As Quartermaster-general, O’Sullivan had the difficult and unenviable task of keeping the Jacobite forces fed and armed. Many ardent Jacobites professed that he gave good service in this position but O’Sullivan (like the Prince) was constantly at odds with Lord George Murray and the partisans of Murray tend to lay much of the blame for the Jacobite failure at the door of O’Sullivan if not the Prince himself. At the last battle at Culloden Moor, once again, Lord Murray did not want to fight, insisting that the ground was too soft and their position less than ideal. Prince Charles, however, was determined to have at the enemy at least one more time, regardless of the circumstances, before admitting defeat. Colonel O’Sullivan, as usual, agreed with the Prince and many have since placed at least some of the blame for the lost battle on O’Sullivan for choosing such poor ground to fight on. Whatever the case, O’Sullivan has also been credited with helping to arrange the safe escape of Prince Charles back into exile. The colonel himself escaped on a French frigate (which also had an Irish captain) and was later knighted by Prince James (King James III to the Jacobites) for his part in saving the life of his son. He married well and died sometime in the early 1760’s.
|Prince Charles Edward Stuart|
The Irish troops who fought for Prince Charles fought on until the final defeat at Culloden but, because they were legally considered French soldiers, were fortunate enough to escape the brutal treatment meted out to most other Jacobites. They were allowed to surrender and were treated as prisoners-of-war until properly exchanged and shipped back to France. The troops of the Irish Brigade continued to give valiant service to the King of France until the French Revolution when the foreign units of the French army were all dissolved. By that time, however, Jacobite sympathy among the Irish had started to decline. Many nationalist, pro-independence secret societies in Ireland continued to support the Jacobite cause and the eventual restoration of the Stuarts to the Irish (and British) thrones but this began to fade after France was obliged to withdraw recognition of the Stuart claimant. When the Pope likewise finally recognized King George III as the legitimate British monarch, most viewed Jacobitism to be over and done with. The French Revolution also brought a new, and horrific, republican ideology to Ireland to be used as a new “cause” against monarchist Great Britain, replacing the old adherence to the principles and values of the Jacobites. However, one thing that is certain is that the Jacobite cause would never have gotten off the ground in the first place had it not been for Irish support and there continued to be strong Irish support, on and off the battlefield, until the bitter end. Their contribution deserves to be remembered.
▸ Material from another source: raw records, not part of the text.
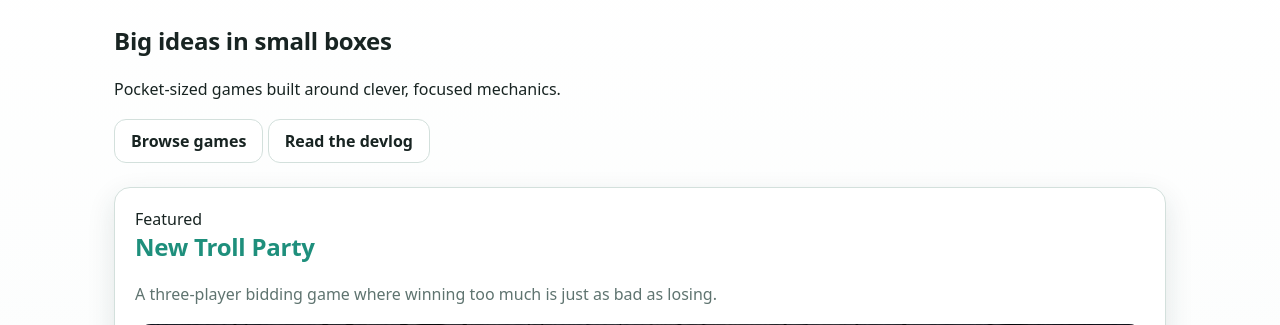
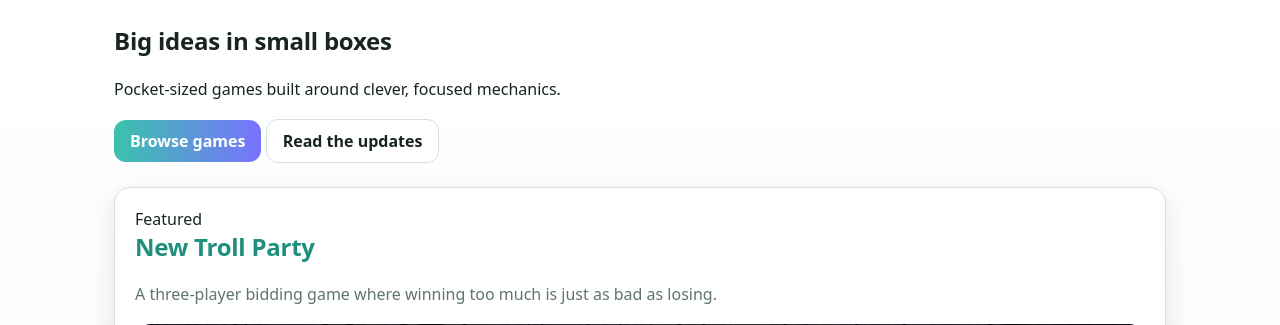
Before and after one commit to mlkeen/mattkeengames, a Flask app: page / in a window 1280 px wide. Shown: the part 93-418 px from the top of the page. Run offline with Flask 3, Linux system fonts and the light colour scheme.

Commit message:
adjustments

```diff
--- a/templates/home.html
+++ b/templates/home.html
@@ -7,8 +7,8 @@
     <h1>Big ideas in small boxes</h1>
     <p>Pocket-sized games built around clever, focused mechanics.</p>
     <div>
-      <a class="btn" class="primary" href="{{ url_for('games_index') }}">Browse games</a>
-      <a class="btn" href="{{ url_for('blog_index') }}">Read the devlog</a>
+      <a class="btn primary" class="primary" href="{{ url_for('games_index') }}">Browse games</a>
+      <a class="btn" href="{{ url_for('blog_index') }}">Read the updates</a>
     </div>
   </div>
 
```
My ancestors (rather distant relatives, but relatives all the same) from Clan Macfie marched with Bonnie Prince Charlie in 1745, and many members of the Clan were on the right flank at Culloden. The Jacobites have a special place in my heart because of that.ReplyDelete